  • Use a 12-month calendar to plot your field use schedules and compare your turfgrass growth cycles to those dates. You’ll want to match active growth with field use as closely as possible.
  • Whether you’re in the cool-season, warm-season, or transition zone, there are promising new grasses to consider. Follow the regional National Turfgrass Evaluation Program trials and work with your seed and/or sod supplier to determine the characteristics you’d like to improve — typically density, wear resistance and recovery — and attributes such as drought tolerance, disease resistance, heat or cold tolerance and early green-up.
  • Dr. Goatley recommends buying the best quality seed in seeded varieties and considering the purity and germination rate.
  • You can overseed or sprig vegetative varieties to introduce attributes. Determine the number of plants a specific area will support and base the overseeding or sprigging rate on that. Goatley suggests introducing the fastest growing grasses into your high wear areas, such as goalmouths, and “seed banking” by continuing to overseed.
  • Speed the growth even more by mixing pregerminated seed with sand and letting the players cleat it in.

Portable goals can be moved around to different areas of the field for practices, alleviating wear.


  • Fertilization is the top maintenance practice to deal with high-usage fields.
  • Plan to fertilize all fields every four to six weeks during the growing season at the rate 0.75-1 pound of nitrogen per 1,000 square feet, with timing applications coinciding with field use schedules and environmental conditions.
  • Allocate additional fertilization for heavy-use areas, making applications as needed to maintain density.
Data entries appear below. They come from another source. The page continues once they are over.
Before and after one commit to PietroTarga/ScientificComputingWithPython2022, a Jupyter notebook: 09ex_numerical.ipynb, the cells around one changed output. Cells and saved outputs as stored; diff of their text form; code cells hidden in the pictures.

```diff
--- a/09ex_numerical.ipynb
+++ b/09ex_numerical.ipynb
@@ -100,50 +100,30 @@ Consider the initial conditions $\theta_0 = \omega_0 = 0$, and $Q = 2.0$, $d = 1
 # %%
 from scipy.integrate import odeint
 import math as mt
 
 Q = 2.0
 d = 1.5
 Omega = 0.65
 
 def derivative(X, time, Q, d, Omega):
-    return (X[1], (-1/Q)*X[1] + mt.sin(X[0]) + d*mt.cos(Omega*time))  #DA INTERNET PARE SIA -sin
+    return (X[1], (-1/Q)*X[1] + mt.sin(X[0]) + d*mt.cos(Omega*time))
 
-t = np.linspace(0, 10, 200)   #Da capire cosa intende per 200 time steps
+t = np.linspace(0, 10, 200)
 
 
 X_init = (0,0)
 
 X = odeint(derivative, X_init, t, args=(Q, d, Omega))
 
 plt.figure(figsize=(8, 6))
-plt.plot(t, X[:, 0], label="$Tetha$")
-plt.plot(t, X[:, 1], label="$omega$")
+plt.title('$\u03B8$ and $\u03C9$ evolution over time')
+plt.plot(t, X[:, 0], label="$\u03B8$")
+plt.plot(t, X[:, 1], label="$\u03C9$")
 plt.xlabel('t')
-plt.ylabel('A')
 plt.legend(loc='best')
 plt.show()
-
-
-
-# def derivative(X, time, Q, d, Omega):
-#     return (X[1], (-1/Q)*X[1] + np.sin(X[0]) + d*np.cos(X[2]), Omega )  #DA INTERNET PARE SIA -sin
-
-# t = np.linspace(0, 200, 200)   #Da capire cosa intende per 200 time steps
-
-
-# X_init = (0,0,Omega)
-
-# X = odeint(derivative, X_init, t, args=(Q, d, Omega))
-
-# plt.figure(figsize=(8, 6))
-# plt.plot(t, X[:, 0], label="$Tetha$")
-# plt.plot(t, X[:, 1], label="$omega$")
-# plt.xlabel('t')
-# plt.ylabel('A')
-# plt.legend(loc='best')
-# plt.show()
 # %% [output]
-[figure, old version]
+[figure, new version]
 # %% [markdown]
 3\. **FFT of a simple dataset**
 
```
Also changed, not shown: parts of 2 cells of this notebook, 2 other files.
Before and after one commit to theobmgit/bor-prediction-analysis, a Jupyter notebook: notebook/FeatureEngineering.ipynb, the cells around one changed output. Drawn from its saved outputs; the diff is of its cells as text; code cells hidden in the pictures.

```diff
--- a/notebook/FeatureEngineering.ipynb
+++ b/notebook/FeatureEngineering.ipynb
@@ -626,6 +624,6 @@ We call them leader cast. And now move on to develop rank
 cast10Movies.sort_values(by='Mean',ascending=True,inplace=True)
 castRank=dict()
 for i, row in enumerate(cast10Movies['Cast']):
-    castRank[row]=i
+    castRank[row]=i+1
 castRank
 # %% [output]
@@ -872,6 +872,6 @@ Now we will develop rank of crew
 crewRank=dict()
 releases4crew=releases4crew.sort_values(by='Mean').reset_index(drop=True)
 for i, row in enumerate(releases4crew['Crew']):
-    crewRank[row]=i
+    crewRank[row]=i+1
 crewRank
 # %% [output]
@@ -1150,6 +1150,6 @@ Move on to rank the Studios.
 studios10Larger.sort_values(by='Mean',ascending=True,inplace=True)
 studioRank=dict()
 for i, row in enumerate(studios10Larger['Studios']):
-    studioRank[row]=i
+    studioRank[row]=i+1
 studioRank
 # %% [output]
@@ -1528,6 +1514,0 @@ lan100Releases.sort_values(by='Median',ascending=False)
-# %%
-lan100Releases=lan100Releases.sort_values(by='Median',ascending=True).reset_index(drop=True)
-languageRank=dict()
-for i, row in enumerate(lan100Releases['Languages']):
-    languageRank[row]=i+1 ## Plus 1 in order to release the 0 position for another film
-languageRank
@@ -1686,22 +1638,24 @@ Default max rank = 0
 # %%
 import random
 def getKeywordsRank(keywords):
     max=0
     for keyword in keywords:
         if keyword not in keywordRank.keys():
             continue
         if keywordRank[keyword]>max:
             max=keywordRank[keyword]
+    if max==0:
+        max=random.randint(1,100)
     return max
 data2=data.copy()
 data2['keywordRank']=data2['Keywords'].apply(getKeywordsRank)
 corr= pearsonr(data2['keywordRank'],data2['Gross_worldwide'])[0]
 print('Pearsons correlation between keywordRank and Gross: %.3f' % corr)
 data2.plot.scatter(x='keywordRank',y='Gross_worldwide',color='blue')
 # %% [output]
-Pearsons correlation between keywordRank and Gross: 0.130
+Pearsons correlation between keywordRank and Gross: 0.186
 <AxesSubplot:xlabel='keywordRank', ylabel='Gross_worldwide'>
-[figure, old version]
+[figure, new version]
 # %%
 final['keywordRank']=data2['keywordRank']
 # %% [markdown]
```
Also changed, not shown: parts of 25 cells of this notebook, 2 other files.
  • Dr. Miller’s mowing recommendations start with selecting mowers best suited to your turfgrasses in the best quality you can afford, setting them up correctly and maintaining them properly.
  • Review the annual growth patterns of your turfgrass and determine the sweet spot for the height of cut (HOC) that provides the best wear tolerance and density.
  • The HOC will determine your mowing frequency, as you’ll want to remove no more than one-third of the leaf blade.
  • Control the speed on all mowers, especially on the turns, Miller cautions. Hitting the right pace improves the quality of cut.


  • Restrict field use when the soil is too wet. (Dr. Miller suggests using a soil moisture meter to establish a cut-off point — above that point, the field is too wet to use.)
  • Restrict use when the soil is very dry and the turfgrass is wilted.
  • Schedule regular rest times to repair minor damage.
  • Don’t allow unofficial play.
  • If possible, move soccer field sidelines during the year to alleviate wear caused by linesmen.
  • Use spot aeration to alleviate compaction and increase air and water movement into the soil.
  • Follow Best Management Practices (BMP) to control weeds, insects and diseases.
  • Keep records of all applications, cultural practices and wear reduction actions.
  • Encourage coaches to rotate drills to different areas of the field during practices, use portable goals (moving them often) and limit practice time on your actual game field.